What you are asked to do:
Every line of the data must be copied exactly.

>>>>>

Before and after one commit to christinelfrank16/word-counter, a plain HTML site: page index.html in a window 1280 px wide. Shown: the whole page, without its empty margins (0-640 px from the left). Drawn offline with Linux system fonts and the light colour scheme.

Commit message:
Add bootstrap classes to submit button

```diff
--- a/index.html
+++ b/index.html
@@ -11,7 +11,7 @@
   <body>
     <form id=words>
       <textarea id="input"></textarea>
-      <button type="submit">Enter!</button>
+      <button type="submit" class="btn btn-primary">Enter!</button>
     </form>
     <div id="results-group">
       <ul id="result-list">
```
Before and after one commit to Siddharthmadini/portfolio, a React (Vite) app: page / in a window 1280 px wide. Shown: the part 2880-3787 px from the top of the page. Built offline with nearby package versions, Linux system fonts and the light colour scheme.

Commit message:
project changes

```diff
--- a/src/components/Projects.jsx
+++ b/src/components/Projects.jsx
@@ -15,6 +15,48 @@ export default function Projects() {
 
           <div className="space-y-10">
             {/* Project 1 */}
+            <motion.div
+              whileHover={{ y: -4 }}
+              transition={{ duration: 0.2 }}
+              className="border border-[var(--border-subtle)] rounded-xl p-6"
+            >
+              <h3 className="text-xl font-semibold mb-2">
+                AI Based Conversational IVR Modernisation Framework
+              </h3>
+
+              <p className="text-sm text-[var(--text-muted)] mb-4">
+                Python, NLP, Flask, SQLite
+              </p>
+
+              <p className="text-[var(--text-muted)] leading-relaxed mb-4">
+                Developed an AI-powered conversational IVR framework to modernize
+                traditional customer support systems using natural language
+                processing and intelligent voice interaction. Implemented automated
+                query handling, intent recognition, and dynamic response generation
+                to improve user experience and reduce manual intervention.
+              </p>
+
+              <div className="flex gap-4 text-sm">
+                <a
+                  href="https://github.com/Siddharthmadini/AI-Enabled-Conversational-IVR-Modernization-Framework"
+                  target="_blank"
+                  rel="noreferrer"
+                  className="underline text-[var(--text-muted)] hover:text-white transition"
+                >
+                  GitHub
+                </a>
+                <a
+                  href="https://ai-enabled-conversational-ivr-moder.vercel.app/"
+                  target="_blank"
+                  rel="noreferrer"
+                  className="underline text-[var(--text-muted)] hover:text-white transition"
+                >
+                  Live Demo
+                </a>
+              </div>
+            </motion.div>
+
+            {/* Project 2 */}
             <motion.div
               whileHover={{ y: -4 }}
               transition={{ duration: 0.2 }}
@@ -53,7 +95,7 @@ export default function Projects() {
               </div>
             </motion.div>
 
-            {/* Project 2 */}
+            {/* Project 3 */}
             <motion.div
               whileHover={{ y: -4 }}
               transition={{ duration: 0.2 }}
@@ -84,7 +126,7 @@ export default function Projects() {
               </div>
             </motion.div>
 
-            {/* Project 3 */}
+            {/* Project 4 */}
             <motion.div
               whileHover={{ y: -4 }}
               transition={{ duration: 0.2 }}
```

<<<<<

Solution to the problem:
Before and after one commit to christinelfrank16/word-counter, a plain HTML site: page index.html in a window 1280 px wide. Shown: the whole page, without its empty margins (0-640 px from the left). Drawn offline with Linux system fonts and the light colour scheme.

Commit message:
Add bootstrap classes to submit button

```diff
--- a/index.html
+++ b/index.html
@@ -11,7 +11,7 @@
   <body>
     <form id=words>
       <textarea id="input"></textarea>
-      <button type="submit">Enter!</button>
+      <button type="submit" class="btn btn-primary">Enter!</button>
     </form>
     <div id="results-group">
       <ul id="result-list">
```
Before and after one commit to Siddharthmadini/portfolio, a React (Vite) app: page / in a window 1280 px wide. Shown: the part 2880-3787 px from the top of the page. Built offline with nearby package versions, Linux system fonts and the light colour scheme.

Commit message:
project changes

```diff
--- a/src/components/Projects.jsx
+++ b/src/components/Projects.jsx
@@ -15,6 +15,48 @@ export default function Projects() {
 
           <div className="space-y-10">
             {/* Project 1 */}
+            <motion.div
+              whileHover={{ y: -4 }}
+              transition={{ duration: 0.2 }}
+              className="border border-[var(--border-subtle)] rounded-xl p-6"
+            >
+              <h3 className="text-xl font-semibold mb-2">
+                AI Based Conversational IVR Modernisation Framework
+              </h3>
+
+              <p className="text-sm text-[var(--text-muted)] mb-4">
+                Python, NLP, Flask, SQLite
+              </p>
+
+              <p className="text-[var(--text-muted)] leading-relaxed mb-4">
+                Developed an AI-powered conversational IVR framework to modernize
+                traditional customer support systems using natural language
+                processing and intelligent voice interaction. Implemented automated
+                query handling, intent recognition, and dynamic response generation
+                to improve user experience and reduce manual intervention.
+              </p>
+
+              <div className="flex gap-4 text-sm">
+                <a
+                  href="https://github.com/Siddharthmadini/AI-Enabled-Conversational-IVR-Modernization-Framework"
+                  target="_blank"
+                  rel="noreferrer"
+                  className="underline text-[var(--text-muted)] hover:text-white transition"
+                >
+                  GitHub
+                </a>
+                <a
+                  href="https://ai-enabled-conversational-ivr-moder.vercel.app/"
+                  target="_blank"
+                  rel="noreferrer"
+                  className="underline text-[var(--text-muted)] hover:text-white transition"
+                >
+                  Live Demo
+                </a>
+              </div>
+            </motion.div>
+
+            {/* Project 2 */}
             <motion.div
               whileHover={{ y: -4 }}
               transition={{ duration: 0.2 }}
@@ -53,7 +95,7 @@ export default function Projects() {
               </div>
             </motion.div>
 
-            {/* Project 2 */}
+            {/* Project 3 */}
             <motion.div
               whileHover={{ y: -4 }}
               transition={{ duration: 0.2 }}
@@ -84,7 +126,7 @@ export default function Projects() {
               </div>
             </motion.div>
 
-            {/* Project 3 */}
+            {/* Project 4 */}
             <motion.div
               whileHover={{ y: -4 }}
               transition={{ duration: 0.2 }}
```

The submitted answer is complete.